## Task directions
Only the pictures are to be dropped, and the rest of the data should be copied exactly.

(Modification records)
/---

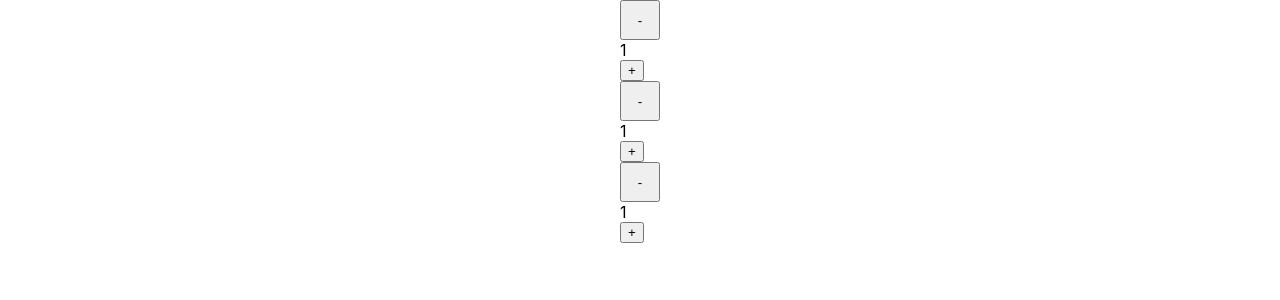
Repository: max535/test-task-netrika
Page: /
These files come from the project's save history. The page is drawn as it stood at one moment and after the next save; the edit follows.
The browser window is 1280 px wide. The pictures show the whole page.
The project was rebuilt for these pictures with package versions that can differ from the ones it lists, and the page was loaded fresh each time.

Above is the page before, as saved 2021-10-16 06:41:20.

### public/index.html
<!DOCTYPE html>
<html lang="en">
  <head>
    <meta charset="utf-8" />
    <meta name="viewport" content="width=device-width, initial-scale=1" />
    <title>Тестовые задания</title>
  </head>
  <body>
    <div id="root"></div>
  </body>
</html>

### src/App.js
import React from 'react';
import Counter from './Counter/Counter';
import './App.css';

function App() {
  return (
    <div className="App">
      <Counter className="White" />
      <Counter className="Red" />
      <Counter className="Green" />
    </div>
  );
}

export default App;

### src/Counter/Counter.js
import React, { useState } from 'react';
import "./Counter.css";

const Counter = () => {
    const [count, setCount] = useState(1);

    const handleIncrement = () => {
        setCount(count + 1);
    }

    const handleDecrement = () => {
        setCount(count - 1);
    }

    return (
        <div className="Counter">
            <button className="Decrement" onClick={handleDecrement}>-</button>
            <span>{count}</span>
            <button className="Increment" onClick={handleIncrement}>+</button>
        </div>
    );
}

export default Counter;

### src/App.css
.App {
  display: flex;
  flex-direction: column;
  align-items: center;
  width: 100%;
  height: 100%;
}

### src/Counter/Counter.css
.Counter {
    display: flex;
    flex-direction: column;
    align-items: flex-start;
    padding: 0px;
}

.Decrement {
    position: static;
    width: 40px;
    height: 40px;
    left: 0px;
    top: 0px;
    flex: none;
    order: 0;
    flex-grow: 0;
    margin: 0px;
}

Loaded but not shown: src/index.js (common file); src/index.css (common file)

After the next save:
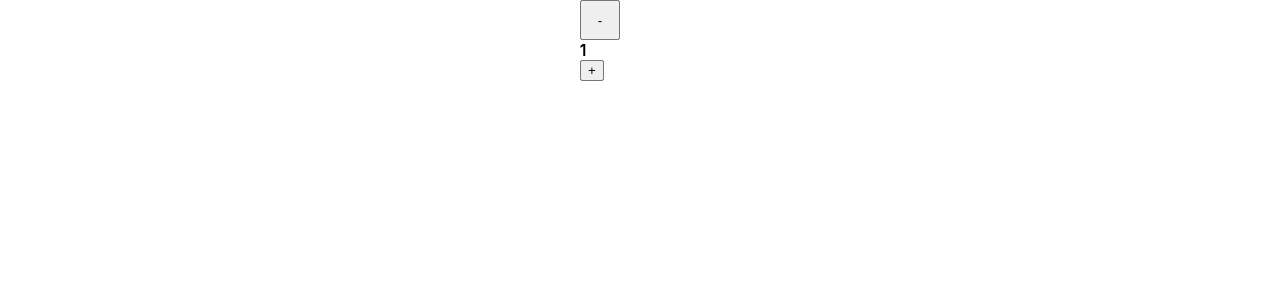
Saved 51 s later.
--- a/src/Counter/Counter.css
+++ b/src/Counter/Counter.css
@@ -3,6 +3,10 @@
     flex-direction: column;
     align-items: flex-start;
     padding: 0px;
+    position: absolute;
+    width: 120px;
+    height: 184px;
+
 }
 
 .Decrement {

\---

## Result for this task
Repository: max535/test-task-netrika
Page: /
These files come from the project's save history. The page is drawn as it stood at one moment and after the next save; the edit follows.
The browser window is 1280 px wide. The pictures show the whole page.
The project was rebuilt for these pictures with package versions that can differ from the ones it lists, and the page was loaded fresh each time.

Above is the page before, as saved 2021-10-16 06:41:20.

### public/index.html
<!DOCTYPE html>
<html lang="en">
  <head>
    <meta charset="utf-8" />
    <meta name="viewport" content="width=device-width, initial-scale=1" />
    <title>Тестовые задания</title>
  </head>
  <body>
    <div id="root"></div>
  </body>
</html>

### src/App.js
import React from 'react';
import Counter from './Counter/Counter';
import './App.css';

function App() {
  return (
    <div className="App">
      <Counter className="White" />
      <Counter className="Red" />
      <Counter className="Green" />
    </div>
  );
}

export default App;

### src/Counter/Counter.js
import React, { useState } from 'react';
import "./Counter.css";

const Counter = () => {
    const [count, setCount] = useState(1);

    const handleIncrement = () => {
        setCount(count + 1);
    }

    const handleDecrement = () => {
        setCount(count - 1);
    }

    return (
        <div className="Counter">
            <button className="Decrement" onClick={handleDecrement}>-</button>
            <span>{count}</span>
            <button className="Increment" onClick={handleIncrement}>+</button>
        </div>
    );
}

export default Counter;

### src/App.css
.App {
  display: flex;
  flex-direction: column;
  align-items: center;
  width: 100%;
  height: 100%;
}

### src/Counter/Counter.css
.Counter {
    display: flex;
    flex-direction: column;
    align-items: flex-start;
    padding: 0px;
}

.Decrement {
    position: static;
    width: 40px;
    height: 40px;
    left: 0px;
    top: 0px;
    flex: none;
    order: 0;
    flex-grow: 0;
    margin: 0px;
}

Loaded but not shown: src/index.js (common file); src/index.css (common file)

After the next save:
Saved 51 s later.
--- a/src/Counter/Counter.css
+++ b/src/Counter/Counter.css
@@ -3,6 +3,10 @@
     flex-direction: column;
     align-items: flex-start;
     padding: 0px;
+    position: absolute;
+    width: 120px;
+    height: 184px;
+
 }
 
 .Decrement {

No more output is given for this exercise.